Vodacom parent Vodafone, weighing the impact of the UK vote to quit the European Union, said it’ll consider moving its headquarters elsewhere unless the country negotiates continued access to the European Union’s single market and workers.
The mobile operator, which is based in Newbury, England, and has offices in central London, hasn’t decided on the long-term location of its headquarters, and is monitoring the UK’s response to last week’s referendum, it said on Tuesday in an e-mailed statement.
The decision will depend on whether the company retains access to the EU’s “freedom of movement of people, capital and goods”, Vodafone said.
“It remains unclear at this point how many of those positive attributes will remain in place once the process of the UK’s exit from the European Union has been completed,” Vodafone said. “It is therefore not yet possible to draw any firm conclusions regarding the long-term location for the headquarters of the group.”
Vodafone dangled the possibility of a move as business leaders step up efforts to lobby the UK government to strike a business-friendly deal governing the country’s future relationship with the EU. It’s one of the clearest indications yet of the potential economic fallout from the decision, given that Vodafone employs about 13 000 workers in the UK.
Corporate leaders met on Tuesday with UK business secretary Sajid Javid to press their case. Some leaders of the “Leave” campaign have said they want to curb immigration even while maintaining tariff-free access to the other 27 EU nations, but Chancellor Angela Merkel of Germany said on Tuesday that the UK will not be permitted to “cherry pick” policies in any deal with the EU.
“The biggest issue raised was the need to secure continued access to the single market,” Javid said at a press conference after the meeting, which was attended by officials including Andrew Witty, CEO of GlaxoSmithKline, and Nicola Mendelsohn, Europe vice-president for Facebook.
“I assured everyone my number one priority will be just that in the negotiations to come. Access can come in many forms.
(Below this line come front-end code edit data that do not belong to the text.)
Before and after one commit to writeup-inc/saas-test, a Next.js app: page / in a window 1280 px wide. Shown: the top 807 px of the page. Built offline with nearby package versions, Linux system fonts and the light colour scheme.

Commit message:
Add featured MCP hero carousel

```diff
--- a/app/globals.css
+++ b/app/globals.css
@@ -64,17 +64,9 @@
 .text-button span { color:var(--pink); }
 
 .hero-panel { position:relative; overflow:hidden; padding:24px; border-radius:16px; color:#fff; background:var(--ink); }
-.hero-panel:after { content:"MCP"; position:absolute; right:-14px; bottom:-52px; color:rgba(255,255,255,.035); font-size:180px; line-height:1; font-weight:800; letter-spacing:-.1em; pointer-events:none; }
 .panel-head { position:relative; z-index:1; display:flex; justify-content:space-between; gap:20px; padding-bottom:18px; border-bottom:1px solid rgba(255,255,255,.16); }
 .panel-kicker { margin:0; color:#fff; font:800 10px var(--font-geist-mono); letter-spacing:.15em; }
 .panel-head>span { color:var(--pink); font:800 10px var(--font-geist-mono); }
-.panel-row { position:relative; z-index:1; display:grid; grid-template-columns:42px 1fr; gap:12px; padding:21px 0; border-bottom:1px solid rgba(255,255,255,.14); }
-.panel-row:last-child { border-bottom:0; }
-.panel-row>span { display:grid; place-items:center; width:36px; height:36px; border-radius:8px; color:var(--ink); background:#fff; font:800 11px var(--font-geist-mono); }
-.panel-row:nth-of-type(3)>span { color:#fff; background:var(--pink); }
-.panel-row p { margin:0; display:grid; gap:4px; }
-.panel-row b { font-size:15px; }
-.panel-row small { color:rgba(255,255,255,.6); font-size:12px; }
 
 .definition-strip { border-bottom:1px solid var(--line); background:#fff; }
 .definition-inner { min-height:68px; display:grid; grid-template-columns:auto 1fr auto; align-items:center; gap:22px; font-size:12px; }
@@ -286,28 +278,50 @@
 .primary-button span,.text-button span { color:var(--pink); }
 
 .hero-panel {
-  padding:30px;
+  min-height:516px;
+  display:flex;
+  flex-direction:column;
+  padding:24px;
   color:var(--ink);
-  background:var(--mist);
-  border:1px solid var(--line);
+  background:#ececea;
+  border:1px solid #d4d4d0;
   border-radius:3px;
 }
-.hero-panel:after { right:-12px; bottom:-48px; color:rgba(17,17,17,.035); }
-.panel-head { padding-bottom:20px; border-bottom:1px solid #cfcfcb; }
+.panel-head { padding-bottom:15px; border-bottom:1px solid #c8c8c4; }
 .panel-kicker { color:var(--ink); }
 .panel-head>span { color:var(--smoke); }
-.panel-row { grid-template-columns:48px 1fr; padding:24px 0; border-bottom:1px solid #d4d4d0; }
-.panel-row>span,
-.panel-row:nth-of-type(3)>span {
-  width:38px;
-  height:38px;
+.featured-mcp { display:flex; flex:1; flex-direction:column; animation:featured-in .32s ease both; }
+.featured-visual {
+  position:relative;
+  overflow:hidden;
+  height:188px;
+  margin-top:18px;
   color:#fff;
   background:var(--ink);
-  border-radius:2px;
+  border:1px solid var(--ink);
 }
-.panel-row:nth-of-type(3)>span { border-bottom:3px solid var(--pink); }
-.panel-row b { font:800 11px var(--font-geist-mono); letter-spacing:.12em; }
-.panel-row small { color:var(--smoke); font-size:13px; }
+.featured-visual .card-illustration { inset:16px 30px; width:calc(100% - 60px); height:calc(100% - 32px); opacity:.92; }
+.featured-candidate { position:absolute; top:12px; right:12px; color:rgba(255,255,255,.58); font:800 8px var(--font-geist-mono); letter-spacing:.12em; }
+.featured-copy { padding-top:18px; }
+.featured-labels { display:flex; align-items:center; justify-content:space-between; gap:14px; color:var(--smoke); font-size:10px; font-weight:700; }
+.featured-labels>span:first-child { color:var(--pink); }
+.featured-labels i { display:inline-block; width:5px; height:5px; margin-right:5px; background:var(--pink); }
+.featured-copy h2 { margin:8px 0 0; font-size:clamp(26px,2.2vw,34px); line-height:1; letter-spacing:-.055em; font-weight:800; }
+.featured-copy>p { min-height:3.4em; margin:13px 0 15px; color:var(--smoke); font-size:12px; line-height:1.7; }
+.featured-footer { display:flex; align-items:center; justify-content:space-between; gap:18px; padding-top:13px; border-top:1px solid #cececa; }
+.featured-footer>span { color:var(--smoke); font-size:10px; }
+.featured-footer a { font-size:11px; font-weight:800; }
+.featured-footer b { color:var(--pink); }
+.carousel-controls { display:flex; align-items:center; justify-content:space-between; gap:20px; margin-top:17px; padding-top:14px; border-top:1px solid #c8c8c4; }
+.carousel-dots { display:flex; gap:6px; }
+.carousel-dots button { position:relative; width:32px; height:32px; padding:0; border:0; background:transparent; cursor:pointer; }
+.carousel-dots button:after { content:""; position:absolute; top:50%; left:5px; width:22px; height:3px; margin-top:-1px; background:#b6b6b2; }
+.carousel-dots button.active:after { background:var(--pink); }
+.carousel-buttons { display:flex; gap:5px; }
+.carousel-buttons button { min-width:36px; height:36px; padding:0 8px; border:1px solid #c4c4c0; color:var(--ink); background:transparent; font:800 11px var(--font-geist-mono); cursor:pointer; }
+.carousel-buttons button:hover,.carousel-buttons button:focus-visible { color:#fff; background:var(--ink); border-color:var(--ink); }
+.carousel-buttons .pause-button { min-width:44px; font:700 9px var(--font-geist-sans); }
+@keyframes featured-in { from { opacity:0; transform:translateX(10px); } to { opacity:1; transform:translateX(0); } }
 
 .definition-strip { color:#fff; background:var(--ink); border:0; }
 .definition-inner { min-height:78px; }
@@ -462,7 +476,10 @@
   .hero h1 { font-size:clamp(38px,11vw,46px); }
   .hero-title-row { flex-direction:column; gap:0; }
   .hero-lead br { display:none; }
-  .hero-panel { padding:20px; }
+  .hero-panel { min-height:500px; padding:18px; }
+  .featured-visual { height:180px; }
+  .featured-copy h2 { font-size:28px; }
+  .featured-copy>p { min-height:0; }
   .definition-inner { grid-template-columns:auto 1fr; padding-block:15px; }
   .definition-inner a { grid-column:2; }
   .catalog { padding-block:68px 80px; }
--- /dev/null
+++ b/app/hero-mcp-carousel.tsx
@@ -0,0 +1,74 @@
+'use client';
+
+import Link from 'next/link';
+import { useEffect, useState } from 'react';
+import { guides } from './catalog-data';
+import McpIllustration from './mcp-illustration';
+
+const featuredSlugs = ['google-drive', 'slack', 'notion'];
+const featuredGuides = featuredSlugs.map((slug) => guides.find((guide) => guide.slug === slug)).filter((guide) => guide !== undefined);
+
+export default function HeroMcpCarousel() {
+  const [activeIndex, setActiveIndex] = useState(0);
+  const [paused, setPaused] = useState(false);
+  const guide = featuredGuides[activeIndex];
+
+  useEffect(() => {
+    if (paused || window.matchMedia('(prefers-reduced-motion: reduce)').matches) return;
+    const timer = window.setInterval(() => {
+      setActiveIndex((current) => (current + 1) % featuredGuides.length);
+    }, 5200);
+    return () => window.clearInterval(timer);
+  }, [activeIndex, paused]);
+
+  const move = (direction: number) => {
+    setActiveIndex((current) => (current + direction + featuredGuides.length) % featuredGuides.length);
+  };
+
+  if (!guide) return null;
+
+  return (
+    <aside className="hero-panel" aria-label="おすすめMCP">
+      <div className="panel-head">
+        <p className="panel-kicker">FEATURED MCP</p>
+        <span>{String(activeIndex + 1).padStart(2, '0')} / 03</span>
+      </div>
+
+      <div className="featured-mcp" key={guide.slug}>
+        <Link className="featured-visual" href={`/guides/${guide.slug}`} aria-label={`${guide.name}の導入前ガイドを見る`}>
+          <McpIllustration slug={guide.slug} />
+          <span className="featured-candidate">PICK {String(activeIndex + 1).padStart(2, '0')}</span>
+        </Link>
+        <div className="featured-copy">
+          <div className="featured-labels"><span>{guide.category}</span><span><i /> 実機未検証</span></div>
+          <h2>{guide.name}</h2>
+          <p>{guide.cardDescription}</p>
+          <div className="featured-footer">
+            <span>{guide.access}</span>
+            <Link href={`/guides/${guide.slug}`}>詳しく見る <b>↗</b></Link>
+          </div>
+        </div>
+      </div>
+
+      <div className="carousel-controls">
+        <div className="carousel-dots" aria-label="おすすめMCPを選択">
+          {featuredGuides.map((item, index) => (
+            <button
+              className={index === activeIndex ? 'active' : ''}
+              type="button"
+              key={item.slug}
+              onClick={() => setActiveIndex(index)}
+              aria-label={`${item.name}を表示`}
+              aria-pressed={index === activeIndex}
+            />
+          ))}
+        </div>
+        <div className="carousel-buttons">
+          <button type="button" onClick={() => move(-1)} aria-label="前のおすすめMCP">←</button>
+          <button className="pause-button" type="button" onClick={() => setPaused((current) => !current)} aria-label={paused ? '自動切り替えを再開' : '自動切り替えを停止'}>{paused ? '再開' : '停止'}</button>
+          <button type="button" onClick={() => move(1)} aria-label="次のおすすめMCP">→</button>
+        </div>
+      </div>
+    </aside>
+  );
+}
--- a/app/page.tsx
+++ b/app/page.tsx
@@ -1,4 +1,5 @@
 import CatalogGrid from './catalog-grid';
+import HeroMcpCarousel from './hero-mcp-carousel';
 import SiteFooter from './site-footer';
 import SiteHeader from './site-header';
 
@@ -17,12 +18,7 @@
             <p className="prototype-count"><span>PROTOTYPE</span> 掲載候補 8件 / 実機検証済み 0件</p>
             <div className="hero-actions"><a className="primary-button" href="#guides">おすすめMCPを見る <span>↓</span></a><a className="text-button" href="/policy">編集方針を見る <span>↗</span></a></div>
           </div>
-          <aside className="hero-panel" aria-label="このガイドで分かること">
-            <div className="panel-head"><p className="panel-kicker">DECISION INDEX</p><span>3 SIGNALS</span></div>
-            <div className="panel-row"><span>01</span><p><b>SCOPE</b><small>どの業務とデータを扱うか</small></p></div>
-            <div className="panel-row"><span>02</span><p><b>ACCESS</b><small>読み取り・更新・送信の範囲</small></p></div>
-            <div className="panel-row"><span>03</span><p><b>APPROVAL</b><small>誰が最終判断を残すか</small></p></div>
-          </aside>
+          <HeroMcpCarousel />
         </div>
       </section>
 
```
I don’t think we can say the way it works for other countries has to be the way it works for the UK.”
At the meeting, business leaders called on the government to spell out the rights of workers from other EU countries who are currently in the UK. “Leave” campaigners, while calling for curbs on immigration, have generally said those who are already in the UK should be permitted to stay.
“A final issue which was echoed incredibly strongly and a really heartfelt one was the importance of recognising how insecure and scared EU migrants currently working in our businesses feel and how important it is now to give them security and reassurances about their right to stay,” Carolyn Fairbairn, director-general of the Confederation of British Industry, said in a call with reporters.
Prime Minister David Cameron has also called an emergency meeting Thursday of his Business Advisory Group, which includes chief executive officers of companies like BP, Whitbread and EasyJet, according to a person familiar with the situation.
Even as Vodafone weighs its future headquarters site, it is already beefing up staffing in some areas outside the UK. The company said it is hiring a handful of employees to bolster its lobbying team in Brussels.
The company, once dominant in the UK mobile phone market, said it now generates 55% of its group earnings before interest, taxes, depreciation and amortisation in non-UK European markets, while its home country accounts for 11%. Vodafone said in its annual report this month that its UK workforce represented about 12% of its global total. — © 2016 Bloomberg LP